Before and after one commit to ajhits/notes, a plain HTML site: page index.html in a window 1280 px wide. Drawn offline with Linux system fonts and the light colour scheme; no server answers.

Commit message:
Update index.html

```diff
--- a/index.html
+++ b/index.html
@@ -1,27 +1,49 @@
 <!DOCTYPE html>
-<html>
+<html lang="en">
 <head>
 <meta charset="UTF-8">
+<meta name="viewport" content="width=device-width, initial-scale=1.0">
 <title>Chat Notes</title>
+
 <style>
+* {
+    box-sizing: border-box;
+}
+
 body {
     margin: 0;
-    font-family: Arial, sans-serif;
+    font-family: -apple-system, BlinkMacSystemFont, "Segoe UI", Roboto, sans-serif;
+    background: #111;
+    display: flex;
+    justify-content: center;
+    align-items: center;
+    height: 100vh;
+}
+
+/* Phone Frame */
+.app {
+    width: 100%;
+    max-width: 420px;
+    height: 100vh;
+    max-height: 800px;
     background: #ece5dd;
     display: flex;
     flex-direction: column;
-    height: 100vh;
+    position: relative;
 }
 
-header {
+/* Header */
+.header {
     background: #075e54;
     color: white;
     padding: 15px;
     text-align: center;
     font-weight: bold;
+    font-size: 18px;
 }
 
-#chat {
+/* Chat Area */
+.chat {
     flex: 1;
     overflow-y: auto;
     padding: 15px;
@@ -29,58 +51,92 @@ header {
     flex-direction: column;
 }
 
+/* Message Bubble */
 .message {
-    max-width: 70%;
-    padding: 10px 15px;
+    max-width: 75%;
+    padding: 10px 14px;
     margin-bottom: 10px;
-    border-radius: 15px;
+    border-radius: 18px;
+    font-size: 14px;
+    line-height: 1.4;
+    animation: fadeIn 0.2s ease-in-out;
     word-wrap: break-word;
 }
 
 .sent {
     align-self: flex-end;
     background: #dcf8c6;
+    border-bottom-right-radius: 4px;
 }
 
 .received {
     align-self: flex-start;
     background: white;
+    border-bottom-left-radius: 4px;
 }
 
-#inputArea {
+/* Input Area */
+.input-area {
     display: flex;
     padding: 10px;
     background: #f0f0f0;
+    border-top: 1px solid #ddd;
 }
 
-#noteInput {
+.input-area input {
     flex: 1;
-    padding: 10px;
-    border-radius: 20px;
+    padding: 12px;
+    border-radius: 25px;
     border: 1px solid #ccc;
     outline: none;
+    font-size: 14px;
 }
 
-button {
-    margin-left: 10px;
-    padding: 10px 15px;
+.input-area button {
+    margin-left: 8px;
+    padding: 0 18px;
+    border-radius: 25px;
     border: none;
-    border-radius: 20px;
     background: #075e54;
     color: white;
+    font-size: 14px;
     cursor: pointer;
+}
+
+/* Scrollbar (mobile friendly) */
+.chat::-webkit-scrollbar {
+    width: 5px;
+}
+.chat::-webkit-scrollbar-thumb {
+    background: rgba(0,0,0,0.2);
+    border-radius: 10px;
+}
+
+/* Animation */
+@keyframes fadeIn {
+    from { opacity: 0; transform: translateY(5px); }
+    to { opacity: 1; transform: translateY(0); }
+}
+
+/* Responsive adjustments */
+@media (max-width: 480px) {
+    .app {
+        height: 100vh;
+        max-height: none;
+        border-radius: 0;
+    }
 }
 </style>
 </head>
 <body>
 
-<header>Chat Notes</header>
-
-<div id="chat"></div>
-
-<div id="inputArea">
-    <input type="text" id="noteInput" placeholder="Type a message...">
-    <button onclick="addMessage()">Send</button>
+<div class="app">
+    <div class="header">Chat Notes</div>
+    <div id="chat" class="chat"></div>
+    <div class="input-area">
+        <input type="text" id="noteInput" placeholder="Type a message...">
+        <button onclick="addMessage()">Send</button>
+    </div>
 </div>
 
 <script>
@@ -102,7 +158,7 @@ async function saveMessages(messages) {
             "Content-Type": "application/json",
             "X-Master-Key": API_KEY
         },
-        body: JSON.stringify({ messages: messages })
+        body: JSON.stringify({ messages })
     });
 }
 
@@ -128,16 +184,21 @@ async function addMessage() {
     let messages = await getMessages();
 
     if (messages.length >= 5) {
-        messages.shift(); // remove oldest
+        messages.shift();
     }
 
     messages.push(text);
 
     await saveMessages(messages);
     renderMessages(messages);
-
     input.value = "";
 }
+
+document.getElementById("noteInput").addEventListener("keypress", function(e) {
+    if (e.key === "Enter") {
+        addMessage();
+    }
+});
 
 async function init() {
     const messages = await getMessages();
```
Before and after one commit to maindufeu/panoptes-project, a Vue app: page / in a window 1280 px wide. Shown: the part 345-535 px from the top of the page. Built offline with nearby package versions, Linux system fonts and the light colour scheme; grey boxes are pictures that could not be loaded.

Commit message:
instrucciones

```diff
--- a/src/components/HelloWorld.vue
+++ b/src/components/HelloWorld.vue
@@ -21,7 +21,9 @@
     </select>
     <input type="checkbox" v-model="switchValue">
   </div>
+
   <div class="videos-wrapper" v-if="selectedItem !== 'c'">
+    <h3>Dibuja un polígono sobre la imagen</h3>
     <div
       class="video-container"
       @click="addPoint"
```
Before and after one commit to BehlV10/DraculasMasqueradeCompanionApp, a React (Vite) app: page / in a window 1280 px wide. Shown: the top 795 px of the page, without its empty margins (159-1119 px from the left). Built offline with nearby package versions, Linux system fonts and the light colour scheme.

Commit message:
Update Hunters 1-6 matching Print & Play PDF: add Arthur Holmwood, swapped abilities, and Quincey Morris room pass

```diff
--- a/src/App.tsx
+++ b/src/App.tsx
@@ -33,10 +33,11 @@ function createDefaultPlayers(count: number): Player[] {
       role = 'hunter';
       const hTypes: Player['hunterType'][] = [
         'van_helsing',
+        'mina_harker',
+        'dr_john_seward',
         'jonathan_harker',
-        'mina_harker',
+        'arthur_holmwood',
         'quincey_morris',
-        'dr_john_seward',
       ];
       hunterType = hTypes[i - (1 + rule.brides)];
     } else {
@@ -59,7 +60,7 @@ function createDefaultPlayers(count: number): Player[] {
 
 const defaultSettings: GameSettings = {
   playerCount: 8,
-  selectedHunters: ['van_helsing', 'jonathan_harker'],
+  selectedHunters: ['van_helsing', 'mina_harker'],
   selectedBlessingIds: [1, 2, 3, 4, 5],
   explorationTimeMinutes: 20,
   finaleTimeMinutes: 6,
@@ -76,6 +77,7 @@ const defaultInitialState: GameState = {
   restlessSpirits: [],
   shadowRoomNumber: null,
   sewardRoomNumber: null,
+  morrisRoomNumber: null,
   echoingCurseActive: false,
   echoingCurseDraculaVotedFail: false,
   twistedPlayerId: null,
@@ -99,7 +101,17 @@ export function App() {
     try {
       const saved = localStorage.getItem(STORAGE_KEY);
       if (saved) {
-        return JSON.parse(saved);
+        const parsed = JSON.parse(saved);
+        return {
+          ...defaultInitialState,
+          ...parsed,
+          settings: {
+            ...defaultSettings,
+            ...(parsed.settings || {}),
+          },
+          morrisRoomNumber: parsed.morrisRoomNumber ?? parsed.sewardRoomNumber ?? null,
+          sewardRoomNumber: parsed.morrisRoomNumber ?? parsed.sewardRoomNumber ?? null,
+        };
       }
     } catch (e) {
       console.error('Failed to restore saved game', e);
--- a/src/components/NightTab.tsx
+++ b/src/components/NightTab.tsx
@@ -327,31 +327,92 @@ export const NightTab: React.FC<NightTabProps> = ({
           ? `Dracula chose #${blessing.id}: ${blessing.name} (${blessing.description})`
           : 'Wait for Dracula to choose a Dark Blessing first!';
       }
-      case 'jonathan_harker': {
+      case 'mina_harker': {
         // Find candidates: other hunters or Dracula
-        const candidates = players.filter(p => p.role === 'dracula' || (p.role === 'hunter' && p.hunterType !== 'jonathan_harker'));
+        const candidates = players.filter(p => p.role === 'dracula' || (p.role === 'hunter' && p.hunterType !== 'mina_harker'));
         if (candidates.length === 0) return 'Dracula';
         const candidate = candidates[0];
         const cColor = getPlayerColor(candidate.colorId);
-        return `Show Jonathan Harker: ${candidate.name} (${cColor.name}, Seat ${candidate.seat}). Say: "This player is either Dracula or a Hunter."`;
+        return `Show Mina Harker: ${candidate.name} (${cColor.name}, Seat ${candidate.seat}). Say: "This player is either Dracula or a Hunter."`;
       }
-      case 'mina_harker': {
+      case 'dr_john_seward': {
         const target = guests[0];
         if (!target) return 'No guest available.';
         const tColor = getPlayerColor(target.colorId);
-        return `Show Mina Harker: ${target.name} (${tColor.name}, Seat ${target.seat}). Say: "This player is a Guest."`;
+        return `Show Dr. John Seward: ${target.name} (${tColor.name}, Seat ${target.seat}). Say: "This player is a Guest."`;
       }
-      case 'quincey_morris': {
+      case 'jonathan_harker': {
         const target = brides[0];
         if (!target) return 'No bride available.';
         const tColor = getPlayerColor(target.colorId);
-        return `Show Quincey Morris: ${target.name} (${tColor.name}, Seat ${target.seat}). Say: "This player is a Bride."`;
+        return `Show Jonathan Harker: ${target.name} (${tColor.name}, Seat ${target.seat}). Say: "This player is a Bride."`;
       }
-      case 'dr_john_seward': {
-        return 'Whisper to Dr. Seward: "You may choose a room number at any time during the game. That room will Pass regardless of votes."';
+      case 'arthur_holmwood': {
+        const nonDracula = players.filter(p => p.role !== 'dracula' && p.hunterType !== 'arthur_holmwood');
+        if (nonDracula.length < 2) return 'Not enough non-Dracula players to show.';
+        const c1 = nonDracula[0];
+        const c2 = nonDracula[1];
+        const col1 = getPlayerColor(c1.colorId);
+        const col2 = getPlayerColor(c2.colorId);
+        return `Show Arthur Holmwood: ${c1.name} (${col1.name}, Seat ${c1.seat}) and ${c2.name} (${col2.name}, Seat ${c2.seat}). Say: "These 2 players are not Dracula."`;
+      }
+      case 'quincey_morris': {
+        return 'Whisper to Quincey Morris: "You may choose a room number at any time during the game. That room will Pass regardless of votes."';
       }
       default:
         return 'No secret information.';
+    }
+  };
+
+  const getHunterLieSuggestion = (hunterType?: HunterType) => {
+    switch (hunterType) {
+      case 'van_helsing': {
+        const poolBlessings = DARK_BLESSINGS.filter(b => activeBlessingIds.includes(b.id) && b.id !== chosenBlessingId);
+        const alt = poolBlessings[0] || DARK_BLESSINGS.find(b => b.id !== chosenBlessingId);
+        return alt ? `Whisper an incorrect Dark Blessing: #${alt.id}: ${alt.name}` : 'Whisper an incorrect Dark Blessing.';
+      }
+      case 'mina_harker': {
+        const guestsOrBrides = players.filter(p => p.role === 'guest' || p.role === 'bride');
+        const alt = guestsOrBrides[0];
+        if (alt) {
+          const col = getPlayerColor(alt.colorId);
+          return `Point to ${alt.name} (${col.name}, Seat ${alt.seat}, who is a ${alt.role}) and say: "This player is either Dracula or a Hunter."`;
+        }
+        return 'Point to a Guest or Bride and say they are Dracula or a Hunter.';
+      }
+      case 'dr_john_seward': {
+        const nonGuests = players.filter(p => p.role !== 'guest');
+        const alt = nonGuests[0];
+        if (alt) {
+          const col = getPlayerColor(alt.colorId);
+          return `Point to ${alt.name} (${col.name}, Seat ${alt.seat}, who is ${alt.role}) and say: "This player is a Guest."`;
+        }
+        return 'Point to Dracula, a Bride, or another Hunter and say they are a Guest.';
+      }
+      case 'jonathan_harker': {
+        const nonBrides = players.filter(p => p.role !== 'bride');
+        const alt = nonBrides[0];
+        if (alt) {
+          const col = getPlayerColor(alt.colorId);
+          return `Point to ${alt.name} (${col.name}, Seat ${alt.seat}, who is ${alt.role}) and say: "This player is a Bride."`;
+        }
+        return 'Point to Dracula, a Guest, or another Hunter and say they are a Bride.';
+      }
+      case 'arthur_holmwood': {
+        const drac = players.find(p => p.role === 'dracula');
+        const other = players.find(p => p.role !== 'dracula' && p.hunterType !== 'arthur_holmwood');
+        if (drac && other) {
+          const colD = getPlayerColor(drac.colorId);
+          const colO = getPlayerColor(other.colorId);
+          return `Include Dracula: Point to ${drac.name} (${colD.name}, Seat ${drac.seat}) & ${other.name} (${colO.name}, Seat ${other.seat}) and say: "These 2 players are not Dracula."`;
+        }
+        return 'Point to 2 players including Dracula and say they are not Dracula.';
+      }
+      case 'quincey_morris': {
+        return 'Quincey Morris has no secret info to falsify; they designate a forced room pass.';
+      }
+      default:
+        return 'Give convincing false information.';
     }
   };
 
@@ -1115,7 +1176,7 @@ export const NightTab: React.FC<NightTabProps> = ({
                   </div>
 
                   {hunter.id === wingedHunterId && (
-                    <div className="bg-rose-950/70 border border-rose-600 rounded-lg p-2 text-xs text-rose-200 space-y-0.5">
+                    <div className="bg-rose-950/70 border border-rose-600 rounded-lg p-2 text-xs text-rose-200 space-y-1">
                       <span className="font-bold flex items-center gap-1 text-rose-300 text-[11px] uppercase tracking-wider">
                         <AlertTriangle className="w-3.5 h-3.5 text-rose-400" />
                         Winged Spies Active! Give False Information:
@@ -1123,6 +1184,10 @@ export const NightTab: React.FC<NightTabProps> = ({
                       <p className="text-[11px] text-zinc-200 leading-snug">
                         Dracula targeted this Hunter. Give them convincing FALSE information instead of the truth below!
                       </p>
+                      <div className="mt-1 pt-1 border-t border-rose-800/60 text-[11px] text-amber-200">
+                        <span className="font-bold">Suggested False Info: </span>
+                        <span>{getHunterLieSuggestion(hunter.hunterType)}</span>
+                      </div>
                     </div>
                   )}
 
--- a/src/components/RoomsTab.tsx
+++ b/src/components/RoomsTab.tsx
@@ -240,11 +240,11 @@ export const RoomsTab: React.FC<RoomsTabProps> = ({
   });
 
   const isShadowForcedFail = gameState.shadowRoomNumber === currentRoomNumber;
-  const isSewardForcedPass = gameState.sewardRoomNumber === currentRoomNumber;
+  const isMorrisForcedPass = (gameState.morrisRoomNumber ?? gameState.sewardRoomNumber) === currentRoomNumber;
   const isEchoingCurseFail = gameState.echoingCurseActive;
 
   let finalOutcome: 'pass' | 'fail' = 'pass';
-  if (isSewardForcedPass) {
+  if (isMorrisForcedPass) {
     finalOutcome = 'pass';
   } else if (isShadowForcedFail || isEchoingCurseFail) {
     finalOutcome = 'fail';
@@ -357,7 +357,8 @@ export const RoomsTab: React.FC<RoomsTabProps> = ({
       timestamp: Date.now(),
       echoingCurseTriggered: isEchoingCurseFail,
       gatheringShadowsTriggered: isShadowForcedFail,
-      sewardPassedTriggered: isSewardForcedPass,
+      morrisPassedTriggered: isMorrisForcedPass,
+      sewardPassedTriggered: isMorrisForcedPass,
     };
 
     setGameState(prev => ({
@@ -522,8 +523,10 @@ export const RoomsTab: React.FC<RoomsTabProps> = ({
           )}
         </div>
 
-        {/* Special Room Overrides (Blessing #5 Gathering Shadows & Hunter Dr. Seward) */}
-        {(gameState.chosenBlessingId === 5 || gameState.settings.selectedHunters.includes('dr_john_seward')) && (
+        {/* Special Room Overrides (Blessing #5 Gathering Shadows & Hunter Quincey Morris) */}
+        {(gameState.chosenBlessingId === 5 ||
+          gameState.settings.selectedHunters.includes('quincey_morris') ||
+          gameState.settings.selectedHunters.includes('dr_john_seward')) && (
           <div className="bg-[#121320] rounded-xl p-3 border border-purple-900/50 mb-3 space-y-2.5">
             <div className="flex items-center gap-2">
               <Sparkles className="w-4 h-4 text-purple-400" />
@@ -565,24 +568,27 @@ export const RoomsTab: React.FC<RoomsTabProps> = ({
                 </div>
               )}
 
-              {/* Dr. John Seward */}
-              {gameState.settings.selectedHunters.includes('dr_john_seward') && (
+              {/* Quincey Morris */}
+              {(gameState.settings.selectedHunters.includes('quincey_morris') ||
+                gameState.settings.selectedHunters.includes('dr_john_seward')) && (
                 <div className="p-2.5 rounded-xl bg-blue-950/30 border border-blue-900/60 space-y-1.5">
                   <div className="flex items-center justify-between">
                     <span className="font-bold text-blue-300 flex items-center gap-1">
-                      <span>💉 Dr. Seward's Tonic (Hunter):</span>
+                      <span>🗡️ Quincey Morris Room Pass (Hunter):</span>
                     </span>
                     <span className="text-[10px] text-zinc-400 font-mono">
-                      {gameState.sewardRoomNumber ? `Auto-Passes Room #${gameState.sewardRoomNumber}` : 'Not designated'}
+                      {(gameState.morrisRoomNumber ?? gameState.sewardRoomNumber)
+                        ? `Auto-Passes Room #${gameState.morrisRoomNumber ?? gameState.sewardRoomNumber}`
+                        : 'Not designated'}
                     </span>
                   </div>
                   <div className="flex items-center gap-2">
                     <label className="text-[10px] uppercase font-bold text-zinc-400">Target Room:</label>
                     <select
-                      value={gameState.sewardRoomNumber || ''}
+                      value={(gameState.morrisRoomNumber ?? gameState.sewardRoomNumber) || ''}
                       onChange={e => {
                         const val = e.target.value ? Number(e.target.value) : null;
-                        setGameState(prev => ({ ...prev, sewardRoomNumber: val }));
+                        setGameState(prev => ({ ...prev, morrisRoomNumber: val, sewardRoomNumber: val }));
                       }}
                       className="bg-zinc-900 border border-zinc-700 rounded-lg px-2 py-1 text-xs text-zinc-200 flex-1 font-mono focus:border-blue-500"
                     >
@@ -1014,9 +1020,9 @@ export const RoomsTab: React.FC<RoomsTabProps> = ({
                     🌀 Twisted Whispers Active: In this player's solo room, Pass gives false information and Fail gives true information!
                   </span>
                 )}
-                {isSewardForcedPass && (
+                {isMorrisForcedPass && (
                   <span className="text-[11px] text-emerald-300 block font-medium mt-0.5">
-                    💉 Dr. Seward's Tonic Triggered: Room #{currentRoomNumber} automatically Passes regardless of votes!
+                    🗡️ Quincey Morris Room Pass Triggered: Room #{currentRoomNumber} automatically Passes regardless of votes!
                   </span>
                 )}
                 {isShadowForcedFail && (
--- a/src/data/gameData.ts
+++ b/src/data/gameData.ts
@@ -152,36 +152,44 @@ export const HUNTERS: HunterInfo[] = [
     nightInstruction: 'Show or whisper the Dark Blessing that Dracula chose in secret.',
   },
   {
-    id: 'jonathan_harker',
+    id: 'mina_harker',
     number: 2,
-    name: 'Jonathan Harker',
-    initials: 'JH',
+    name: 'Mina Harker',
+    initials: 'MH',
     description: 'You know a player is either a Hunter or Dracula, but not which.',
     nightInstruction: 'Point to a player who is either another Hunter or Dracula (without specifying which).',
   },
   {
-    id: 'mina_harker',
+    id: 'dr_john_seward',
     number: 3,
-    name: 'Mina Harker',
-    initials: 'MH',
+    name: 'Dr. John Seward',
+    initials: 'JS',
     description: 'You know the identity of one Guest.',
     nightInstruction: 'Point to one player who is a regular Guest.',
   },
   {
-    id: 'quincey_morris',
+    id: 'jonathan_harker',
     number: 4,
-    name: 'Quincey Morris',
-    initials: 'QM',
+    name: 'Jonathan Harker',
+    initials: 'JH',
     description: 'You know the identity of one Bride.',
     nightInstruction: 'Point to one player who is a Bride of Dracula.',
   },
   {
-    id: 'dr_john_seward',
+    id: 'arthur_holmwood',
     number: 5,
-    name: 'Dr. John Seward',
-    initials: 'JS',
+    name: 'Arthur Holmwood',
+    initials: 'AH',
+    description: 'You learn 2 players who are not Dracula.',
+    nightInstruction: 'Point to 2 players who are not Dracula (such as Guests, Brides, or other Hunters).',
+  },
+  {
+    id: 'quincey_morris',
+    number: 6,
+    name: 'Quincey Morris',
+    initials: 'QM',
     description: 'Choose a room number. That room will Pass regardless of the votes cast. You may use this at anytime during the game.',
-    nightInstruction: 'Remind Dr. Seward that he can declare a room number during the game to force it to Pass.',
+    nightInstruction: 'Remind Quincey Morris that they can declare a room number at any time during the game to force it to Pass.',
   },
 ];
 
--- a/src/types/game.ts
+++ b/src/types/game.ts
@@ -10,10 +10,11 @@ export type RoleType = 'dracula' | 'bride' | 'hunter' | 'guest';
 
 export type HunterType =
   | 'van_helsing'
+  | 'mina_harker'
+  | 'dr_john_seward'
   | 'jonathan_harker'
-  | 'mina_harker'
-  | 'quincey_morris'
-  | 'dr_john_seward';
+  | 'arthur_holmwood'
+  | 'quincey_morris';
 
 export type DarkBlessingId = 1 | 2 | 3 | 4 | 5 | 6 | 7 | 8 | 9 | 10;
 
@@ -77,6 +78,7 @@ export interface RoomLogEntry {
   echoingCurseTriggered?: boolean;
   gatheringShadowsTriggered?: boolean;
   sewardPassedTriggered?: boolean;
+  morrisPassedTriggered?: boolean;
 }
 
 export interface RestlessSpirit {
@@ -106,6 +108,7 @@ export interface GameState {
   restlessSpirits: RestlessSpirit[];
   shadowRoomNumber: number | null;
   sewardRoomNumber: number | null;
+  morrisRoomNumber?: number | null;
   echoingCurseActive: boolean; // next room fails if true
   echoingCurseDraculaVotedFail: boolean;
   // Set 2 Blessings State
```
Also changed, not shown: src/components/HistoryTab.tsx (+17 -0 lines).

===

◆ **TASK**:
Lines containing the word "chosenBlessingId": how many are there in the data above? Reply with only that number.

◆ **EXPECTED OUTPUT**:
4